March 27, 20223 minute read
Kirill Zinov

We’re excited to announce the upcoming beta release of our PostgreSQL database clustering solution. We named our project YaXAHA Cluster, and it allows turning almost any PostgreSQL database into a scalable failover cluster.


We think that by the time of release, both the transformation of an existing copy of PostgreSQL into a cluster node and the deployment of new cluster nodes, will be automated. And now a few words on YaXAHA Cluster architecture.

Our extension is installed in the PostgreSQL folder and then the server application is launched, PgBouncer is also highly desirable. After the restart, your copy of PostgreSQL basically becomes a cluster node.

Of course, in order to provide fault tolerance, redundancy must be added. Let's say our cluster will consist of three nodes, that means we need to set up two more nodes in the way described above.

Within the framework of this news, not going into much detail, we'll just briefly go over the components of the solution, and how it all works in general.

Before completing a transaction on the node on which this transaction was started, our extension sends data to the server application and waits for a response. The server application tries to repeat the same transaction on other cluster nodes, and depending on the success or error, the transaction on the initiator node either ends or rolls back.

Performance and consistency

At the moment, we have completed our internal tests for the mode in which the node that is initiating the transaction, in order to consider that transaction successful, just needs to receive confirmation of the successful transaction execution on only a part of other cluster nodes.
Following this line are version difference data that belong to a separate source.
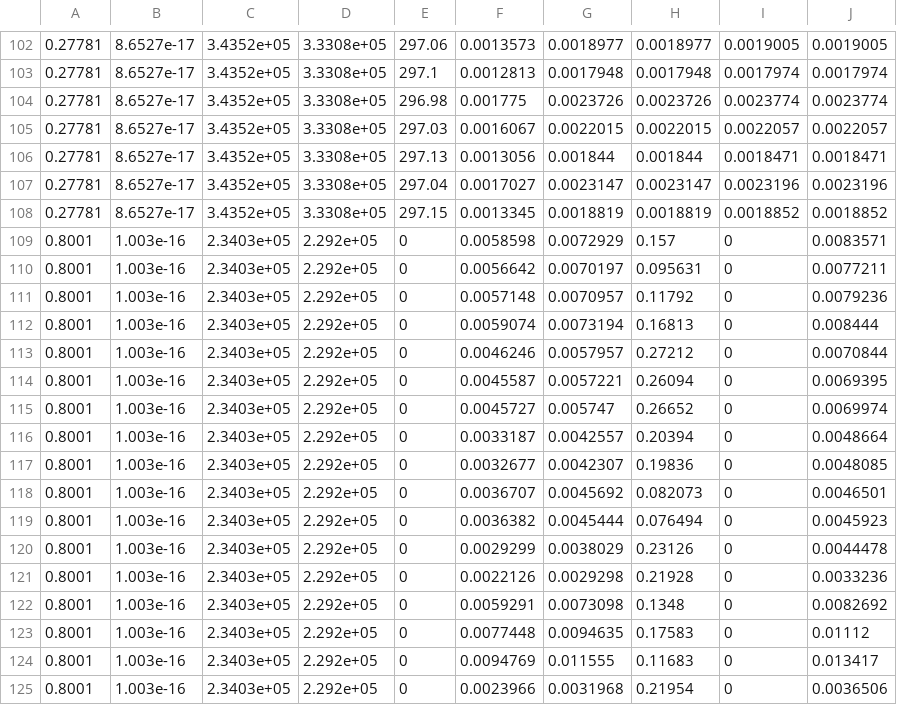
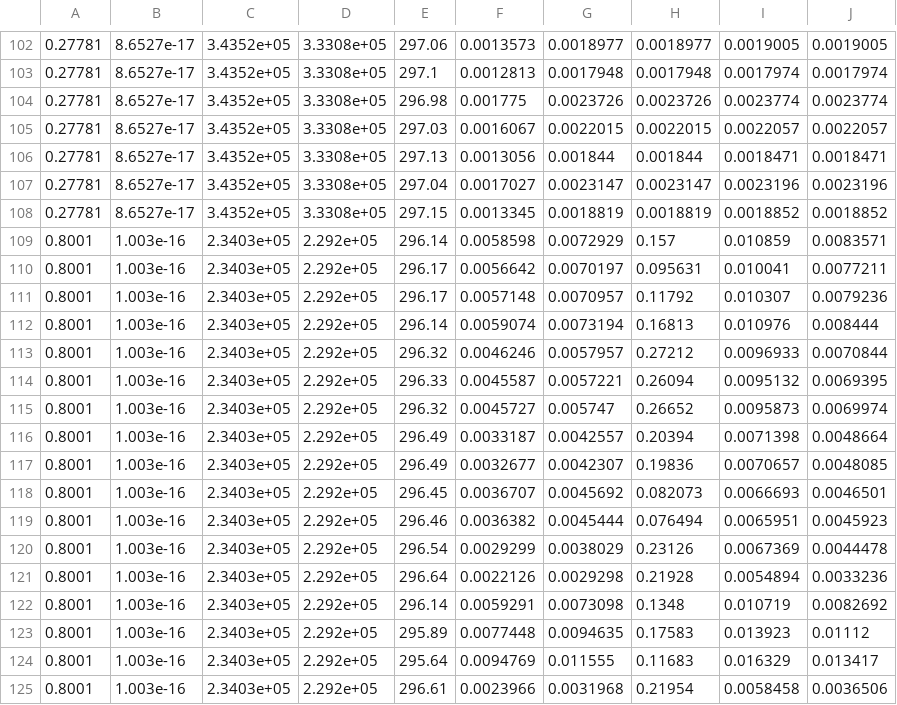
Before and after one commit to tloimer/membrane, a TSV file: results0902.tsv, drawn as a sheet; only a part is shown, gaps mark what is left out; the diff covers the shown part only.

```diff
--- a/results0902.tsv
+++ b/results0902.tsv
@@ -108,18 +108,18 @@
 0.27781	8.6527e-17	3.4352e+05	3.3308e+05	297.15	0.0013345	0.0018819	0.0018819	0.0018852	0.0018852
-0.8001	1.003e-16	2.3403e+05	2.292e+05	0	0.0058598	0.0072929	0.157	0	0.0083571
-0.8001	1.003e-16	2.3403e+05	2.292e+05	0	0.0056642	0.0070197	0.095631	0	0.0077211
-0.8001	1.003e-16	2.3403e+05	2.292e+05	0	0.0057148	0.0070957	0.11792	0	0.0079236
-0.8001	1.003e-16	2.3403e+05	2.292e+05	0	0.0059074	0.0073194	0.16813	0	0.008444
-0.8001	1.003e-16	2.3403e+05	2.292e+05	0	0.0046246	0.0057957	0.27212	0	0.0070844
-0.8001	1.003e-16	2.3403e+05	2.292e+05	0	0.0045587	0.0057221	0.26094	0	0.0069395
-0.8001	1.003e-16	2.3403e+05	2.292e+05	0	0.0045727	0.005747	0.26652	0	0.0069974
-0.8001	1.003e-16	2.3403e+05	2.292e+05	0	0.0033187	0.0042557	0.20394	0	0.0048664
-0.8001	1.003e-16	2.3403e+05	2.292e+05	0	0.0032677	0.0042307	0.19836	0	0.0048085
-0.8001	1.003e-16	2.3403e+05	2.292e+05	0	0.0036707	0.0045692	0.082073	0	0.0046501
-0.8001	1.003e-16	2.3403e+05	2.292e+05	0	0.0036382	0.0045444	0.076494	0	0.0045923
-0.8001	1.003e-16	2.3403e+05	2.292e+05	0	0.0029299	0.0038029	0.23126	0	0.0044478
-0.8001	1.003e-16	2.3403e+05	2.292e+05	0	0.0022126	0.0029298	0.21928	0	0.0033236
-0.8001	1.003e-16	2.3403e+05	2.292e+05	0	0.0059291	0.0073098	0.1348	0	0.0082692
-0.8001	1.003e-16	2.3403e+05	2.292e+05	0	0.0077448	0.0094635	0.17583	0	0.01112
-0.8001	1.003e-16	2.3403e+05	2.292e+05	0	0.0094769	0.011555	0.11683	0	0.013417
-0.8001	1.003e-16	2.3403e+05	2.292e+05	0	0.0023966	0.0031968	0.21954	0	0.0036506
+0.8001	1.003e-16	2.3403e+05	2.292e+05	296.14	0.0058598	0.0072929	0.157	0.010859	0.0083571
+0.8001	1.003e-16	2.3403e+05	2.292e+05	296.17	0.0056642	0.0070197	0.095631	0.010041	0.0077211
+0.8001	1.003e-16	2.3403e+05	2.292e+05	296.17	0.0057148	0.0070957	0.11792	0.010307	0.0079236
+0.8001	1.003e-16	2.3403e+05	2.292e+05	296.14	0.0059074	0.0073194	0.16813	0.010976	0.008444
+0.8001	1.003e-16	2.3403e+05	2.292e+05	296.32	0.0046246	0.0057957	0.27212	0.0096933	0.0070844
+0.8001	1.003e-16	2.3403e+05	2.292e+05	296.33	0.0045587	0.0057221	0.26094	0.0095132	0.0069395
+0.8001	1.003e-16	2.3403e+05	2.292e+05	296.32	0.0045727	0.005747	0.26652	0.0095873	0.0069974
+0.8001	1.003e-16	2.3403e+05	2.292e+05	296.49	0.0033187	0.0042557	0.20394	0.0071398	0.0048664
+0.8001	1.003e-16	2.3403e+05	2.292e+05	296.49	0.0032677	0.0042307	0.19836	0.0070657	0.0048085
+0.8001	1.003e-16	2.3403e+05	2.292e+05	296.45	0.0036707	0.0045692	0.082073	0.0066693	0.0046501
+0.8001	1.003e-16	2.3403e+05	2.292e+05	296.46	0.0036382	0.0045444	0.076494	0.0065951	0.0045923
+0.8001	1.003e-16	2.3403e+05	2.292e+05	296.54	0.0029299	0.0038029	0.23126	0.0067369	0.0044478
+0.8001	1.003e-16	2.3403e+05	2.292e+05	296.64	0.0022126	0.0029298	0.21928	0.0054894	0.0033236
+0.8001	1.003e-16	2.3403e+05	2.292e+05	296.14	0.0059291	0.0073098	0.1348	0.010719	0.0082692
+0.8001	1.003e-16	2.3403e+05	2.292e+05	295.89	0.0077448	0.0094635	0.17583	0.013923	0.01112
+0.8001	1.003e-16	2.3403e+05	2.292e+05	295.64	0.0094769	0.011555	0.11683	0.016329	0.013417
+0.8001	1.003e-16	2.3403e+05	2.292e+05	296.61	0.0023966	0.0031968	0.21954	0.0058458	0.0036506
```
Also changed, not shown: 153 edited cells elsewhere in this file, 14 other files.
The minimum number of nodes required to provide desired fault tolerance can be adjusted in the settings according to the requirements of a particular system implementation. And of course, the remaining nodes will also repeat this transaction asynchronously.

That is, if your cluster has 10 nodes, you can set the minimum required number of successful transactions on other nodes, for example, to five, and then the initiator node will not wait until all cluster nodes report their success.

This speeds up response to the clients and provides fault tolerance for the cluster. Because when something goes wrong on a node, or, for example, data transfer error between the nodes has occurred, the cluster remains operational as a whole, and the problem node can catch up later or be replaced.

No dedicated master!

YaXAHA Cluster does not have a dedicated master at all. Technically, the cluster occasionally elects the master-node that makes decisions within the boundaries of the cluster, but if this node fails, the cluster will re-elect a healthy one.

Although the cluster actually elects a master node and performs re-elections from time to time, the client application can start a transaction on any node of the cluster, which is not necessarily the elected master node. Thus, the cluster does not have a single point to start a transaction, nor a single point to fail.

Smart data locks

To prevent logical data conflicts, we implemented detection of the boundaries of each transaction using the dependency analysis of the tables participating in the transaction.

Transaction boundaries are detected considering the changes being made and the dependency types of the data you are changing. And if a transaction has overlapping boundaries with another unfinished transaction, it will wait for its turn.

Thus, YaXAHA Cluster helps to prevent logical data conflicts within the boundaries of the entire cluster.

Kirill Zinov
CIO / Principal Software Engineer